Your objective: Look through the entries below and show every line containing the word "arrow".

(Before-and-after change records)
BEGIN
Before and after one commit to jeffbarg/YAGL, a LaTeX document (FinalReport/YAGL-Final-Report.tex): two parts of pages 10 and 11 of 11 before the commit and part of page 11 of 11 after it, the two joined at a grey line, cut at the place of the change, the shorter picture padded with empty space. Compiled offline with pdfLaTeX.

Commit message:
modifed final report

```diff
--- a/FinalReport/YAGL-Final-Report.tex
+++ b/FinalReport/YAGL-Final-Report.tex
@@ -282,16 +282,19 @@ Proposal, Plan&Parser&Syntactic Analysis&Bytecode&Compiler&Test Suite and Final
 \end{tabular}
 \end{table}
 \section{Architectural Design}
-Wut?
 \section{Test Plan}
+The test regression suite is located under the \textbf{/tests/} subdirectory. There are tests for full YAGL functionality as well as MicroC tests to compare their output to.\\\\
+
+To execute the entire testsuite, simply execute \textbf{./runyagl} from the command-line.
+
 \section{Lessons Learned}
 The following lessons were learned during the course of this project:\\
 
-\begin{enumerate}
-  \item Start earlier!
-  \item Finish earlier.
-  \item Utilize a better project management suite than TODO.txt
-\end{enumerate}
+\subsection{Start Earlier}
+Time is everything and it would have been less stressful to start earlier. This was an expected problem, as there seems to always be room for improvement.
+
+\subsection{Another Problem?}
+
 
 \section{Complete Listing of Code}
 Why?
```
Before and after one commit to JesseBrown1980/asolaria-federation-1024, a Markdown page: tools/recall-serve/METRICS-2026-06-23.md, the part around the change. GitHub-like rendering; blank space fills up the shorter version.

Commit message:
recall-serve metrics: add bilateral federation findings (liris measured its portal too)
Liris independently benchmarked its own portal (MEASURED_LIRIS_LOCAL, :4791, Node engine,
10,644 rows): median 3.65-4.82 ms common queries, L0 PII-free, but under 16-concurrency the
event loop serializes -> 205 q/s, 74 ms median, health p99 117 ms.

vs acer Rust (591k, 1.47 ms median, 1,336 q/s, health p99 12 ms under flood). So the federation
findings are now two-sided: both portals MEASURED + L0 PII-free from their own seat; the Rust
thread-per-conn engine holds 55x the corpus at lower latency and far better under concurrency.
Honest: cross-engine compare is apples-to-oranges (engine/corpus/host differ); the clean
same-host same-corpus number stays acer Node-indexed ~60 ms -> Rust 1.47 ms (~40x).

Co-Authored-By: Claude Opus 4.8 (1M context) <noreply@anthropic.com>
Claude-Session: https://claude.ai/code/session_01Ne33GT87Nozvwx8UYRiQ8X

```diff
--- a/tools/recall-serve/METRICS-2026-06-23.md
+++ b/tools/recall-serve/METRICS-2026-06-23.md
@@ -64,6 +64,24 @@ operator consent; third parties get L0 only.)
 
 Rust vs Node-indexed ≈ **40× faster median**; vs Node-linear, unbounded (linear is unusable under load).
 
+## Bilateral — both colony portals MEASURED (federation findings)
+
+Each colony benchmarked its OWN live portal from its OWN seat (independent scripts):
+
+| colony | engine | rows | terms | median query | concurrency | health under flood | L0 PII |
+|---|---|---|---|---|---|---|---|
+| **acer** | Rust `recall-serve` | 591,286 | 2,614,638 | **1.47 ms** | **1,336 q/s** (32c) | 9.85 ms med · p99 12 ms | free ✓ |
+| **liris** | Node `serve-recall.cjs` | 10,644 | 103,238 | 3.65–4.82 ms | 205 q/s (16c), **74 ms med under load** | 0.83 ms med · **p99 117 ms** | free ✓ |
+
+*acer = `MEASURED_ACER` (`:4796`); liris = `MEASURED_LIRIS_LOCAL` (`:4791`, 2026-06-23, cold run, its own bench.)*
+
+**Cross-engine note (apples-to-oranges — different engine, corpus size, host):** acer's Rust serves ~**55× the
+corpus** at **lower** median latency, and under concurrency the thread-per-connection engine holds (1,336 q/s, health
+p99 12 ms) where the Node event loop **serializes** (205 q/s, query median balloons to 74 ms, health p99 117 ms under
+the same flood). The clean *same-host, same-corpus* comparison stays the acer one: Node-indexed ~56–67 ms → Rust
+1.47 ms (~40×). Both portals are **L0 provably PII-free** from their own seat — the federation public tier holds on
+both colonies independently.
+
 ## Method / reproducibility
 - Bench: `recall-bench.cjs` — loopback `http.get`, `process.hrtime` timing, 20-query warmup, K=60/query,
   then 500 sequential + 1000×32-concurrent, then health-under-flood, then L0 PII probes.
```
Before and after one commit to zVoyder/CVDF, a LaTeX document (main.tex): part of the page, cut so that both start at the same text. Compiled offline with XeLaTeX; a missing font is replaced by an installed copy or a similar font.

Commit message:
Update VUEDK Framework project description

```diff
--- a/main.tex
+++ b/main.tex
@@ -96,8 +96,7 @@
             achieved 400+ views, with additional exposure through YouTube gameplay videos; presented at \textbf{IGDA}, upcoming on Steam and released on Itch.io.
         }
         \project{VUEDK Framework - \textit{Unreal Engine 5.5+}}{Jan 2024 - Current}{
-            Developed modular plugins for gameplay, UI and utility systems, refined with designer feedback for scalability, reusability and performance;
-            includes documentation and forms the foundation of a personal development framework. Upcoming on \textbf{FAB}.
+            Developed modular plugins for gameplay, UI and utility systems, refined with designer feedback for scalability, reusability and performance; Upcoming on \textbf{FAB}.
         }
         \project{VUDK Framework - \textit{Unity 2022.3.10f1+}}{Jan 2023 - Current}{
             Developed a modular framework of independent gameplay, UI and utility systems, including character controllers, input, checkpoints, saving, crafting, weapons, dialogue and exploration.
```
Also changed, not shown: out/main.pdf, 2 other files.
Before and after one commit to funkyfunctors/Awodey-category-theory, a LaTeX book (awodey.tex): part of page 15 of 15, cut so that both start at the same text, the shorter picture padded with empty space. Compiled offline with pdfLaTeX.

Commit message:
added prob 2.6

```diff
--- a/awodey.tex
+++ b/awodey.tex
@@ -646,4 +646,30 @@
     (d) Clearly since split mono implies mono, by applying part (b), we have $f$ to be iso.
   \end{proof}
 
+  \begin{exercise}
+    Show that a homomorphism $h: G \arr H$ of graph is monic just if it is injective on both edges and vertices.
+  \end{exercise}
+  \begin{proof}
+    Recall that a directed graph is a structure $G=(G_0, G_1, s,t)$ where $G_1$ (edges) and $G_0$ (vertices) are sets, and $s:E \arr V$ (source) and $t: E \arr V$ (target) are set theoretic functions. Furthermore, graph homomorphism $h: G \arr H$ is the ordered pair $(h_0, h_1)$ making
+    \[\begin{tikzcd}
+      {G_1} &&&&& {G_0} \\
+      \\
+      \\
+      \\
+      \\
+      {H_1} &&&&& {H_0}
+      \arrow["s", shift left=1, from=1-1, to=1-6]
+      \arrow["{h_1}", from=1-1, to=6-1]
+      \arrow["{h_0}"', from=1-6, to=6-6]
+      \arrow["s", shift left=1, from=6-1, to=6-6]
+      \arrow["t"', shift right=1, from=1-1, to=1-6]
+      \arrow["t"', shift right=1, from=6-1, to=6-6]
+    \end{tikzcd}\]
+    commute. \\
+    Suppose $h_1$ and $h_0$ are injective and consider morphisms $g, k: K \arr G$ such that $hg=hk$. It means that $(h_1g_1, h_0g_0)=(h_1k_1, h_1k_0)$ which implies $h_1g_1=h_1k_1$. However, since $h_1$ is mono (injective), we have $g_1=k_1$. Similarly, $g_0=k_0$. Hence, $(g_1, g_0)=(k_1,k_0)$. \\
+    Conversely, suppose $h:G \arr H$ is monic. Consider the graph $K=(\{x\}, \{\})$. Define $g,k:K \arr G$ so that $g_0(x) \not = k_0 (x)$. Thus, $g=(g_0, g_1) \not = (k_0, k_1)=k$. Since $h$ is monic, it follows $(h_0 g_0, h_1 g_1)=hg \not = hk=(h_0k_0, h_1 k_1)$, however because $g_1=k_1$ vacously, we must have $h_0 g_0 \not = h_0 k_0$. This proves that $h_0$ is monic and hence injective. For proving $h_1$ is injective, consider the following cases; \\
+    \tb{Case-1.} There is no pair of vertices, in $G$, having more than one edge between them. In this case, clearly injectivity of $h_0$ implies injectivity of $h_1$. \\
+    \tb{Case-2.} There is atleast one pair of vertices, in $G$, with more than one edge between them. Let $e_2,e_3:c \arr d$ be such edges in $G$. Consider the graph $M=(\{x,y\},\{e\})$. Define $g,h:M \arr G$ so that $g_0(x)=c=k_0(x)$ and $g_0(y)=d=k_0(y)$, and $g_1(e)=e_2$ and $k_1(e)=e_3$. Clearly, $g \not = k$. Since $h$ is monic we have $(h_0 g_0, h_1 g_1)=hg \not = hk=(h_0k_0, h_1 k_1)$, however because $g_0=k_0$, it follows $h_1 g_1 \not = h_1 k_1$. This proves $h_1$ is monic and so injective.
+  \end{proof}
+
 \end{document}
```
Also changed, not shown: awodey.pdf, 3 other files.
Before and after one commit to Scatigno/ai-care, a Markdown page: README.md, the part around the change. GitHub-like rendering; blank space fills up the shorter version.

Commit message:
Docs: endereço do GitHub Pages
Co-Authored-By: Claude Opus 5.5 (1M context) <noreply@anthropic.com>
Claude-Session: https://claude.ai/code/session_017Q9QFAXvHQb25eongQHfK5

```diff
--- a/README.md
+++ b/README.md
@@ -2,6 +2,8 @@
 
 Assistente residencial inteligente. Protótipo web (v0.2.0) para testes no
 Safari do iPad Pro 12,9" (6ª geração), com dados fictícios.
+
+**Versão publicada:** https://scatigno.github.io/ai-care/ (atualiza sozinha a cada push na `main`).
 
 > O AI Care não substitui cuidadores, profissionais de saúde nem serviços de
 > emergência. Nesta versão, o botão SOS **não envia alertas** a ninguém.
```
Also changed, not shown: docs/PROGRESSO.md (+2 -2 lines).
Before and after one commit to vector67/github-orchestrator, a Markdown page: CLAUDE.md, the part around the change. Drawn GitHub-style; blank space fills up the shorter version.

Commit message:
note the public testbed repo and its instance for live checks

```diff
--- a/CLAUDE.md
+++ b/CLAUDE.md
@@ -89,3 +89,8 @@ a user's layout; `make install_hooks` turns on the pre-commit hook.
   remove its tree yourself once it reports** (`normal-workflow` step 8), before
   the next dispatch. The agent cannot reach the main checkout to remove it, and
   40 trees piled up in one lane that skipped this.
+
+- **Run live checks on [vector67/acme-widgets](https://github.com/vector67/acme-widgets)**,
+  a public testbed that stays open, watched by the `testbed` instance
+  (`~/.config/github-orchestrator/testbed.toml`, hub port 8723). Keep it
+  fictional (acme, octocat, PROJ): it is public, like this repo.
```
END
Answer below:
+      \arrow["s", shift left=1, from=1-1, to=1-6]
+      \arrow["{h_1}", from=1-1, to=6-1]
+      \arrow["{h_0}"', from=1-6, to=6-6]
+      \arrow["s", shift left=1, from=6-1, to=6-6]
+      \arrow["t"', shift right=1, from=1-1, to=1-6]
+      \arrow["t"', shift right=1, from=6-1, to=6-6]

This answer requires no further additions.